There was one story that particularly intrigued you…
Yes, I talked to ex-prisoner Ben Gunn, who at the age of 14 killed his friend, was convicted of murder and then spent 32 years behind bars. He’s the most interesting interview I’ve ever done. He took me to places inside the prison that he’d not been to since he was released, and each place set off a cascade of memories: his own cell, the cell where a friend of his committed suicide, the exercise yard where he wasn’t allowed to cross certain lines, and the workshop where he met his lover, a female teacher at the prison. Every place was so evocative to him, and he was constantly inhaling deeply as he coped with the flood of memories
Did Ben’s story make you think about how prisons work today?

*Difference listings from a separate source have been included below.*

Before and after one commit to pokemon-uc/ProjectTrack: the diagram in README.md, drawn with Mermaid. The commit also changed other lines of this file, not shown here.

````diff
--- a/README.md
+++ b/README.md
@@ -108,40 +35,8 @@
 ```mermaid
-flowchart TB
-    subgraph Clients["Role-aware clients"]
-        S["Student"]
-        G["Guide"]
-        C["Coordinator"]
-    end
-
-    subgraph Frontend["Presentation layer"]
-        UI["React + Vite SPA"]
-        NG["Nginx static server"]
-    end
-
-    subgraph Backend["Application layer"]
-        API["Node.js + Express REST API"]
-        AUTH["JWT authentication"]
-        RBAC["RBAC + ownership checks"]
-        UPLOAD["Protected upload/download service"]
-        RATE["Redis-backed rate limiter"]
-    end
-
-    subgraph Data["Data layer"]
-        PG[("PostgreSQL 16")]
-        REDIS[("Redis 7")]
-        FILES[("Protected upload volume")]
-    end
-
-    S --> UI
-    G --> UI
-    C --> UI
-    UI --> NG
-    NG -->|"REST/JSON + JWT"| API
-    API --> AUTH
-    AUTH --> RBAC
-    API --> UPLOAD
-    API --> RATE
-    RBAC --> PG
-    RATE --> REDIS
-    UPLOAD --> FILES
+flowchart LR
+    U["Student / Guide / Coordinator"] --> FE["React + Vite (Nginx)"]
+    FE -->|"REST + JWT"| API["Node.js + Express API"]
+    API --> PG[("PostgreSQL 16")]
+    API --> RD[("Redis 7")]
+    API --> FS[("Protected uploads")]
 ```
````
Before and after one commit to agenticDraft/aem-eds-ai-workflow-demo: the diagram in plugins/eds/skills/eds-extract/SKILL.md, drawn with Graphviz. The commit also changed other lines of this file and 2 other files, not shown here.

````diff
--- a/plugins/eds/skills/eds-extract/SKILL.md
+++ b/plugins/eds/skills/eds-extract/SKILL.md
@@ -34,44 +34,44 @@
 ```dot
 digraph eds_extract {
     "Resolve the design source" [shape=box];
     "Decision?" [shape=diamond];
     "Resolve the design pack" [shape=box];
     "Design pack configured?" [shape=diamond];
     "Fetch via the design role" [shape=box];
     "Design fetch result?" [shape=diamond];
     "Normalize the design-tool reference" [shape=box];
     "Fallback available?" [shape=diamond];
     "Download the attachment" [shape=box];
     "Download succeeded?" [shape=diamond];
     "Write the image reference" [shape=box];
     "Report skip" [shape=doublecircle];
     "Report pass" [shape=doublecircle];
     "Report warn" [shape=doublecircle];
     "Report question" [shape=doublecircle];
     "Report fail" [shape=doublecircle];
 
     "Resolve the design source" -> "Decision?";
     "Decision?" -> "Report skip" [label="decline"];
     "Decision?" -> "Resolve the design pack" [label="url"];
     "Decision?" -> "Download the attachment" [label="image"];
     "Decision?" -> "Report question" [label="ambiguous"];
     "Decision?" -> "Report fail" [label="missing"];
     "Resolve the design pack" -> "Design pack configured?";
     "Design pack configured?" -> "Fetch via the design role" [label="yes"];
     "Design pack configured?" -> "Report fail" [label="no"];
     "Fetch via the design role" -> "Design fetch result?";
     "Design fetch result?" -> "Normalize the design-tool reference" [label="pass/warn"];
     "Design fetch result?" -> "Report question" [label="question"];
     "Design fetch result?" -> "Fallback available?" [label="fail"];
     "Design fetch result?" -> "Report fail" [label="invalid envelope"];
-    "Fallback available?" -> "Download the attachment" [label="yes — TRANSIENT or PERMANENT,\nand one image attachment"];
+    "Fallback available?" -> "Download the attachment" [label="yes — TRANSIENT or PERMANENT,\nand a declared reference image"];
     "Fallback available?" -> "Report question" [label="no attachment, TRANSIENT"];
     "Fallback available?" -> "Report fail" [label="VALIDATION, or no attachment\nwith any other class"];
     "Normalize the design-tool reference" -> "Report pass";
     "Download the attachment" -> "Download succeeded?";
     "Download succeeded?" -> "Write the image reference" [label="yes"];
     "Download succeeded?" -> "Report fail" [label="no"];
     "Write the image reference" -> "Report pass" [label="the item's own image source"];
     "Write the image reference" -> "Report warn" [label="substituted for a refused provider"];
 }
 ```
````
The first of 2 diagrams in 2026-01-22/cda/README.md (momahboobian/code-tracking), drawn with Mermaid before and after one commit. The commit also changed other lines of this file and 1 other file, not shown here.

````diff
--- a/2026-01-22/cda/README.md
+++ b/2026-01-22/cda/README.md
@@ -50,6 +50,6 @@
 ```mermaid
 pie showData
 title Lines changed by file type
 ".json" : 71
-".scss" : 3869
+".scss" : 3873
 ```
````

His story rather depressingly confirmed what I feared. Prison is meant to be about punishment and rehabilitation. But I think that what happens, when prisons are overcrowded and understaffed, is that the rehabilitation goes out the window. I’m not a legal expert, but it amazes me that a lad who was involved in a fight with a friend when he was 14 was convicted of murder as opposed to manslaughter, and then served 32 years. It’s quite similar to the cases revealed recently of 3,000 prisoners who are in the position where they have to prove that they’re not a danger to the public in order for them to be released, and the burden of proof is on the prisoner rather than the state. I think shocking things are happening in our prisons. There is injustice as well as justice, and our ideals that they should serve as a place of rehabilitation are on the whole not being realised.